## Work task
Retype the records in full, and please keep the pictures out of the copy.

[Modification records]
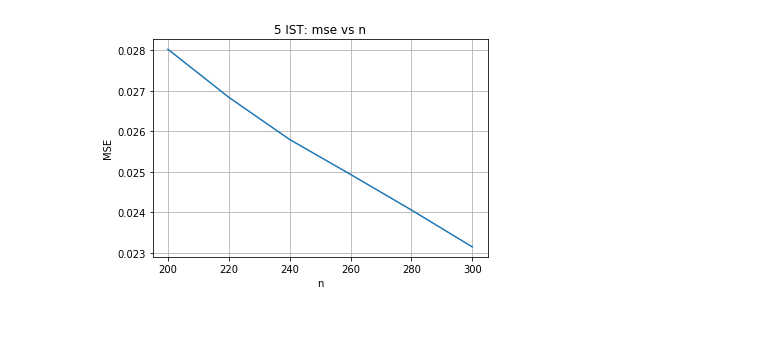
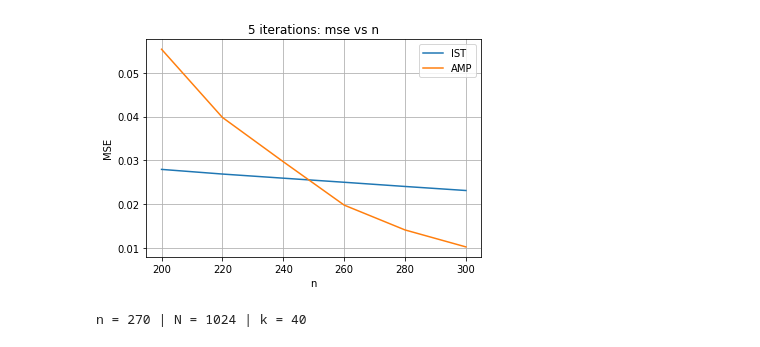
Before and after one commit to hollynroper/URS-22-23, a Jupyter notebook: mse_vs_n.ipynb, the cells around one changed output. Cells and saved outputs as stored; diff of their text form; code cells hidden in the pictures.

```diff
--- a/mse_vs_n.ipynb
+++ b/mse_vs_n.ipynb
@@ -4,9 +4,13 @@ import matplotlib.pyplot as plt
 
 def eta(u, T):
     return (u - T)*(u >= T) + (u + T)*(u <= -T)
+
+# calc as L0 norm
+def onsager(z, r, tau, n):
+    return (z/n) * np.sum(eta(r, tau) != 0)
 # %%
 num_iterations = 5
-n = 200
+n = 270
 N = 1024
 k = 40
 sigma = .05
@@ -22,37 +26,70 @@ x[idx_nonzero_entries] = 1
 #w = sigma*np.random.randn(n).reshape(-1, 1)
 
 y = A @ x
+# %%
+# arrays to plot with
+avg_mse = np.zeros(6)
+n_vec_1 = np.arange(200, 320, 20)
+avg_over = 200
+
+curr_mse = 0
+cnt = 0
+for loc_n in range(200, 320, 20):
+    for avg in range(avg_over):
+        # compute first A and y
+        A = np.sqrt(1/loc_n)*np.random.randn(loc_n, N)
+        y = A @ x
+        # rst z, r, tau, xHt for next iteration
+        z = np.zeros(y.shape)
+        r = np.zeros(x.shape)
+        tau = 0
+        xHt = np.zeros(x.shape)
+        for idx_iter in range(num_iterations):
+            ons = onsager(z, r, tau, loc_n) #calulate next onsager
+            z = y - A @ xHt + ons
+            tau = np.sqrt((1/loc_n)) * np.linalg.norm(z)
+            r = xHt + A.T @ z
+            xHt = eta(r, tau)
+        # holds running total of mse
+        curr_mse += (1/N) * sum((x-xHt)**2)
+    avg_mse[cnt] = (1/avg_over) * curr_mse
+    curr_mse = 0 # reset for next n
+    cnt += 1
 # %%
 mse_vs_n = np.zeros(6)
 n_vec = np.zeros(6)
 cnt = 0
 num_avg = 200
 mse = 0
 
 for loc_n in range(200, 320, 20):
     for run in range(num_avg):
         z = np.zeros(y.shape)
         xHt = np.zeros(x.shape)
         A = np.sqrt(1/loc_n)*np.random.randn(loc_n, N)
        # w = sigma*np.random.randn(loc_n).reshape(-1, 1)
         y = A @ x
         for idx_iter in range(num_iterations):
             z = y - A @ xHt
             r = xHt + s * A.T @ z
             xHt = eta(r, s*lambda_)
         mse += (1/N) * np.sum((x - xHt)**2)
     mse_vs_n[cnt] = (1/num_avg) * mse
     n_vec[cnt] = loc_n
     cnt += 1
     mse = 0
 
 # Plot results
 plt.figure()
-plt.plot(n_vec, mse_vs_n)
+plt.plot(n_vec, mse_vs_n, label="IST")
+plt.plot(n_vec_1, avg_mse, label="AMP")
+plt.legend()
 plt.xlabel('n')
 plt.ylabel('MSE')
 plt.grid(True, which='both')
-plt.title(f'{num_iterations} IST: mse vs n')
+plt.title(f'{num_iterations} iterations: mse vs n')
 plt.show()
+print(f'n = {n} | N = {N} | k = {k}')
 # %% [output]
-[figure, old version]
+[figure, new version]
+n = 270 | N = 1024 | k = 40
```
Also changed, not shown: 3 other files.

## Answer box
Before and after one commit to hollynroper/URS-22-23, a Jupyter notebook: mse_vs_n.ipynb, the cells around one changed output. Cells and saved outputs as stored; diff of their text form; code cells hidden in the pictures.

```diff
--- a/mse_vs_n.ipynb
+++ b/mse_vs_n.ipynb
@@ -4,9 +4,13 @@ import matplotlib.pyplot as plt
 
 def eta(u, T):
     return (u - T)*(u >= T) + (u + T)*(u <= -T)
+
+# calc as L0 norm
+def onsager(z, r, tau, n):
+    return (z/n) * np.sum(eta(r, tau) != 0)
 # %%
 num_iterations = 5
-n = 200
+n = 270
 N = 1024
 k = 40
 sigma = .05
@@ -22,37 +26,70 @@ x[idx_nonzero_entries] = 1
 #w = sigma*np.random.randn(n).reshape(-1, 1)
 
 y = A @ x
+# %%
+# arrays to plot with
+avg_mse = np.zeros(6)
+n_vec_1 = np.arange(200, 320, 20)
+avg_over = 200
+
+curr_mse = 0
+cnt = 0
+for loc_n in range(200, 320, 20):
+    for avg in range(avg_over):
+        # compute first A and y
+        A = np.sqrt(1/loc_n)*np.random.randn(loc_n, N)
+        y = A @ x
+        # rst z, r, tau, xHt for next iteration
+        z = np.zeros(y.shape)
+        r = np.zeros(x.shape)
+        tau = 0
+        xHt = np.zeros(x.shape)
+        for idx_iter in range(num_iterations):
+            ons = onsager(z, r, tau, loc_n) #calulate next onsager
+            z = y - A @ xHt + ons
+            tau = np.sqrt((1/loc_n)) * np.linalg.norm(z)
+            r = xHt + A.T @ z
+            xHt = eta(r, tau)
+        # holds running total of mse
+        curr_mse += (1/N) * sum((x-xHt)**2)
+    avg_mse[cnt] = (1/avg_over) * curr_mse
+    curr_mse = 0 # reset for next n
+    cnt += 1
 # %%
 mse_vs_n = np.zeros(6)
 n_vec = np.zeros(6)
 cnt = 0
 num_avg = 200
 mse = 0
 
 for loc_n in range(200, 320, 20):
     for run in range(num_avg):
         z = np.zeros(y.shape)
         xHt = np.zeros(x.shape)
         A = np.sqrt(1/loc_n)*np.random.randn(loc_n, N)
        # w = sigma*np.random.randn(loc_n).reshape(-1, 1)
         y = A @ x
         for idx_iter in range(num_iterations):
             z = y - A @ xHt
             r = xHt + s * A.T @ z
             xHt = eta(r, s*lambda_)
         mse += (1/N) * np.sum((x - xHt)**2)
     mse_vs_n[cnt] = (1/num_avg) * mse
     n_vec[cnt] = loc_n
     cnt += 1
     mse = 0
 
 # Plot results
 plt.figure()
-plt.plot(n_vec, mse_vs_n)
+plt.plot(n_vec, mse_vs_n, label="IST")
+plt.plot(n_vec_1, avg_mse, label="AMP")
+plt.legend()
 plt.xlabel('n')
 plt.ylabel('MSE')
 plt.grid(True, which='both')
-plt.title(f'{num_iterations} IST: mse vs n')
+plt.title(f'{num_iterations} iterations: mse vs n')
 plt.show()
+print(f'n = {n} | N = {N} | k = {k}')
 # %% [output]
-[figure, old version]
+[figure, new version]
+n = 270 | N = 1024 | k = 40
```
Also changed, not shown: 3 other files.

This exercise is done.